Senator Warren of Massachusetts introduced the Climate Risk Disclosure Act, which calls for significant new public disclosures from public companies regarding the risks climate change poses to their operations and financial results.
These bills are good policy, and the largest investors have been calling for more of this kind of information. It’s why I’m a cosponsor of both bills.
Of course, this would be just a start. Transparency is only a first step to getting corporations and the biggest investors to behave better.
And there’s much you already have the authority to do to make markets work better for the real economy, outside of investment firm and hedge fund board rooms.
For too long, the financial system has catered to the big guys, and left everyone else on their own.
There are far too many stories of how insiders game the system.
Big banks abuse customers while they make record profits.

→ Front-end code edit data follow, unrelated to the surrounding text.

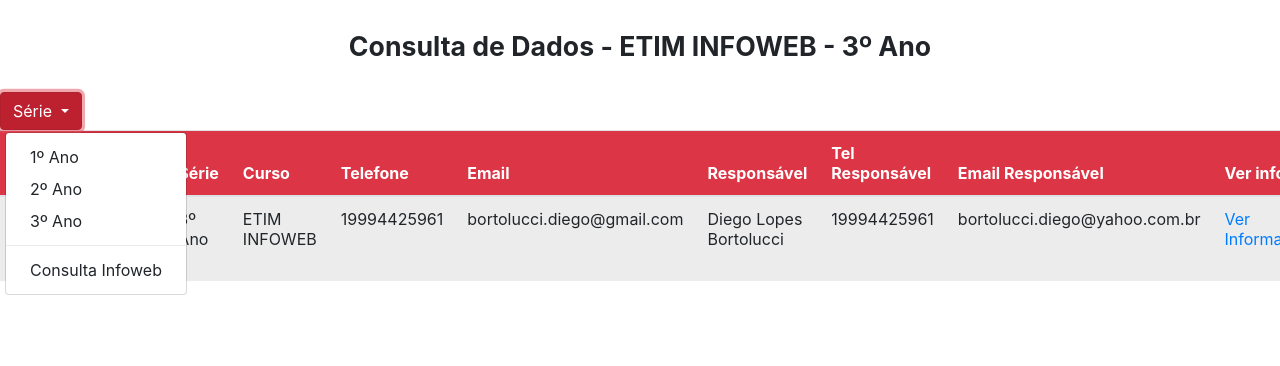
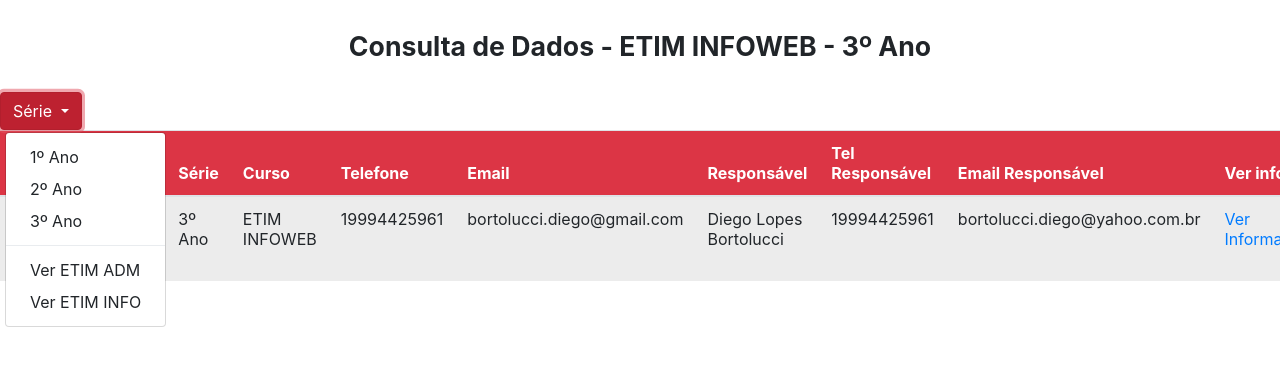
Before and after one commit to diego-bortolucci27/tcc, a PHP site: page /consulta3Info.php in a window 1280 px wide, after a click on "Série". Shown: the top 366 px of the page. Run offline with PHP 8.4, Linux system fonts and the light colour scheme; data comes from the database, SQL or seed files in the repository.

Commit message:
Inserido links no Dropdown

```diff
--- a/consulta3Info.php
+++ b/consulta3Info.php
@@ -32,7 +32,9 @@
             <a class="dropdown-item" href="consulta2Info.php">2º Ano</a>
             <a class="dropdown-item" href="consulta3Info.php">3º Ano</a>
         <div class="dropdown-divider"></div>
-        <a class="dropdown-item" href="consultaInfo.php">Consulta Infoweb</a>
+            <a class="dropdown-item" href="consultaAdm.php">Ver ETIM ADM</a>
+            <a class="dropdown-item" href="consultaInfo.php">Ver ETIM INFO</a>
+        </div>
     </div>
     </div>
     <div class="table-responsive">
```
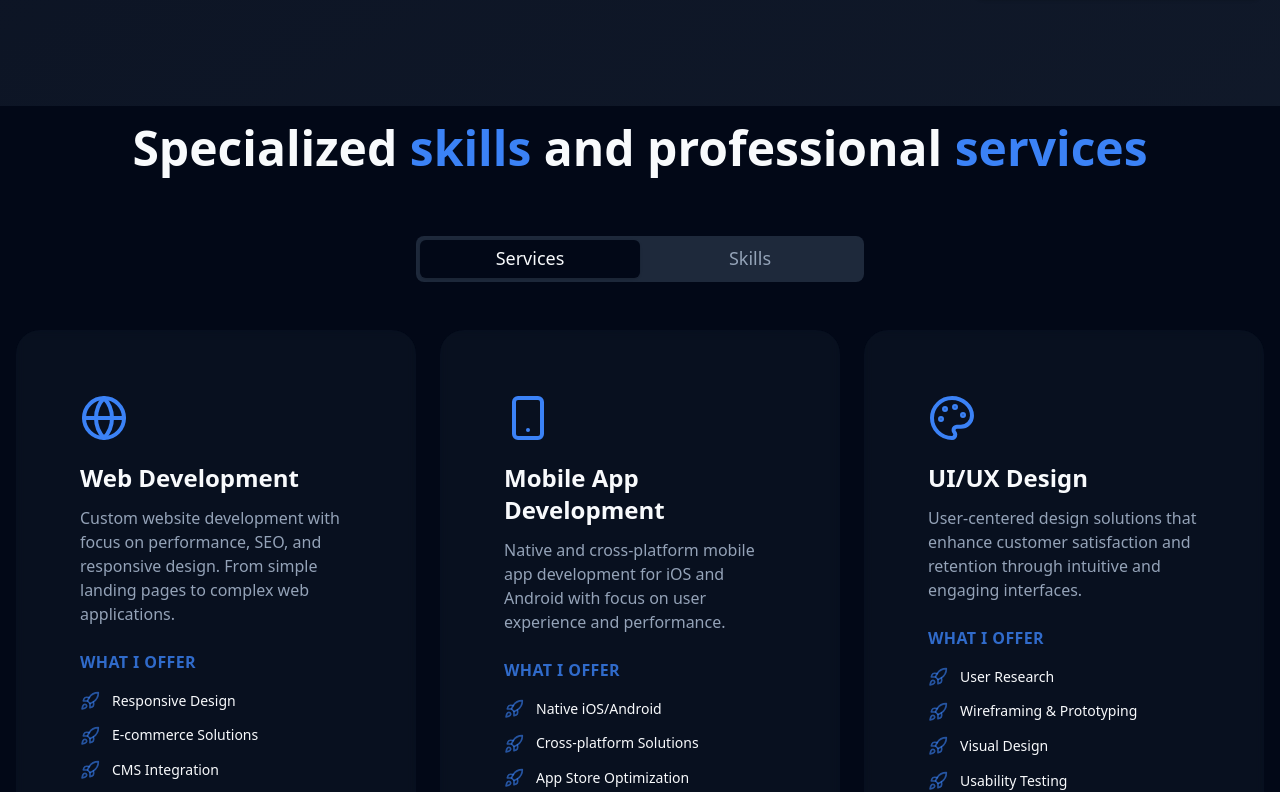
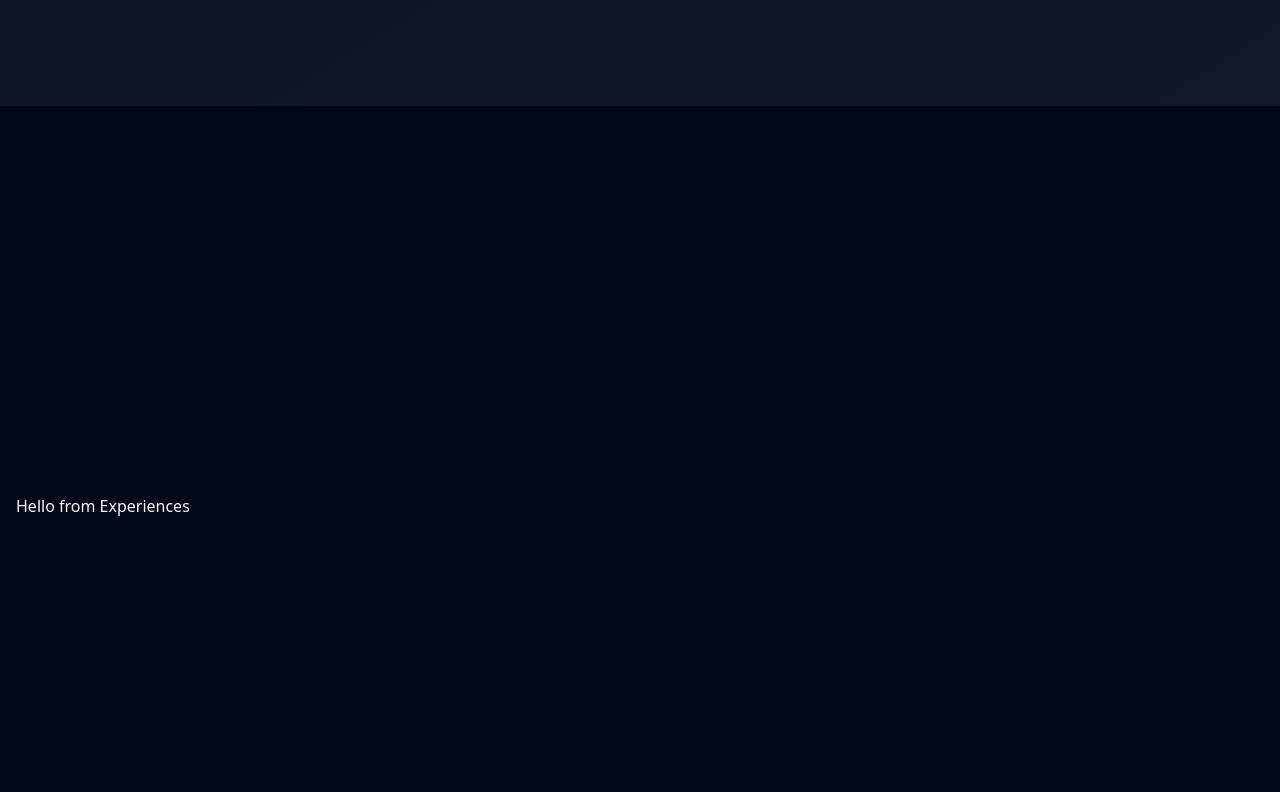
Before and after one commit to teovlt/portfolioFreelance, a React (Vite) app: page / in a window 1280 px wide. Shown: the part 1494-2286 px from the top of the page. Built offline with nearby package versions, Linux system fonts and the light colour scheme.

Commit message:
Separate skills and services into 2 files

```diff
--- a/src/pages/Contact.tsx
+++ b/src/pages/Contact.tsx
@@ -46,7 +46,7 @@ export const Contact = () => {
   }
 
   return (
-    <section className="min-h-screen flex items-center justify-center " id="contact-section">
+    <section className="min-h-screen flex items-center justify-center" id="contact-section">
       <div className="container p-4 sm:p-20">
         <motion.div
           initial={{ opacity: 0, y: 20 }}
--- a/src/pages/Services.tsx
+++ b/src/pages/Services.tsx
@@ -1,12 +1,14 @@
 import { motion } from "framer-motion";
 import { Palette, Globe, Smartphone } from "lucide-react";
-import { Tabs, TabsContent, TabsList, TabsTrigger } from "@/components/ui/tabs";
 import { ServiceCard } from "@/components/ServiceCard";
 import { SkillsMarquee } from "@/components/SkillsMarquee";
 
 export const Services = () => {
   return (
-    <section className="min-h-screen flex items-center justify-center p-4" id="services-section">
+    <section
+      className="min-h-screen flex items-center justify-center p-4 bg-gradient-to-br from-muted/30 to-muted/50"
+      id="services-section"
+    >
       <div className="container">
         <motion.div
           initial={{ opacity: 0, y: 30 }}
@@ -21,34 +23,11 @@ export const Services = () => {
             transition={{ delay: 0.7, duration: 0.7 }}
             className="text-4xl md:text-5xl font-bold "
           >
-            Specialized <span className="text-primary">skills</span> and professional <span className="text-primary">services</span>
+            Let’s build <span className="text-primary">together</span>
           </motion.h2>
         </motion.div>
 
         <motion.div initial={{ opacity: 0 }} whileInView={{ opacity: 1 }} transition={{ duration: 0.5 }} viewport={{ once: true }}>
-          <Tabs defaultValue="services">
-            <TabsList className="grid h-full max-w-md mx-auto grid-cols-2 mb-12 ">
-              <TabsTrigger
-                value="services"
-                className="text-lg border-b-2 border-transparent hover:border-blue-500 transition-colors duration-300"
-              >
-                Services
-              </TabsTrigger>
-              <TabsTrigger
-                value="skills"
-                className="text-lg border-b-2 border-transparent hover:border-blue-500 transition-colors duration-300"
-              >
-                Skills
-              </TabsTrigger>
-            </TabsList>
-
-            {/* Skills Tab Content */}
-            <TabsContent value="skills" className="mt-0">
-              <SkillsMarquee />
-            </TabsContent>
-
-            {/* Services Tab Content */}
-            <TabsContent value="services" className="mt-0">
           <div className="grid grid-cols-1 md:grid-cols-3 gap-6">
             <ServiceCard
               icon={<Globe className="h-12 w-12 text-primary" />}
@@ -72,8 +51,6 @@ export const Services = () => {
               delay={0.3}
             />
           </div>
-            </TabsContent>
-          </Tabs>
         </motion.div>
       </div>
     </section>
--- /dev/null
+++ b/src/pages/Skills.tsx
@@ -0,0 +1,14 @@
+import { SkillsMarquee } from "@/components/SkillsMarquee";
+
+export const Skills = () => {
+  return (
+    <section className="min-h-screen flex items-center justify-center p-4" id="skills-section">
+      <div className="container">
+        <h2 className="text-4xl md:text-5xl font-bold text-center mb-16">
+          Here's what i can <span className="text-primary">do</span>
+        </h2>
+        <SkillsMarquee />
+      </div>
+    </section>
+  );
+};
--- a/src/routes/router.jsx
+++ b/src/routes/router.jsx
@@ -8,6 +8,8 @@ import { Projects } from "@/pages/Projects";
 import { Contact } from "@/pages/Contact";
 import { Navbar } from "@/components/Navbar";
 import { Footer } from "@/components/Footer";
+import { Skills } from "@/pages/Skills";
+import { Experiences } from "@/pages/Experiences";
 
 const RootLayout = () => (
   <>
@@ -34,8 +36,11 @@ export const router = createBrowserRouter([
           <>
             <Home />
             <About />
+            <Experiences />
             <Services />
+            <Skills />
             <Projects />
+            {/* <Testimonials /> */}
             <Contact />
           </>
         ),
```
Lines whose indentation alone changed are shown as unchanged.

Brokers who have taken advantage of customers use the system to cover up and erase their misconduct. Private equity firms buy up companies and treat workers as a cost to be minimized. Or they buy up houses, raise rents, and evict families, even during a pandemic.
And of course no matter what happens to the workers at the companies they’ve raided for parts, or to the families in the mobile home complex where they’ve jacked up the rents, or to the larger economy, the big guys – the hedge funds, the SPAC sponsors, the big banks, the brokers – the big guys seem to do just fine.
That system isn’t sustainable.
Increasing people’s trust and faith in the market and the financial system will lead to more saving and broader participation. Yet some of my colleagues say we should let the market sort it out. They want to tie the SEC’s and other watchdogs’ hands.
We know that’s counterproductive. It’s the same thinking that led to a market collapse in 2008, and that has led to decades of more and more investment flowing to a smaller and smaller share of the country.
The last Administration subscribed to that same Wall Street-first view, and left this country worse off than they found it. The damage is too vast to measure. Our economy and markets were no exception.
Investors have fewer tools to hold management accountable; savers – and that means retirees, widows, families – have fewer protections. And corruption runs rampant – existing, serious conflicts of interest have been ignored.
The Biden Administration is taking a different view – that the economy and the markets should work for everyone, not just the well-connected. And they should reflect the economy we all want – with broadly shared prosperity, and a growing middle class that all workers can join.
When that happens, people will have confidence the markets will actually work for them, not just Wall Street. And we’ll see more Americans save and invest for the future.
Chair Gensler, I look forward to hearing about the progress you’re making toward those goals.
Next Article Previous Article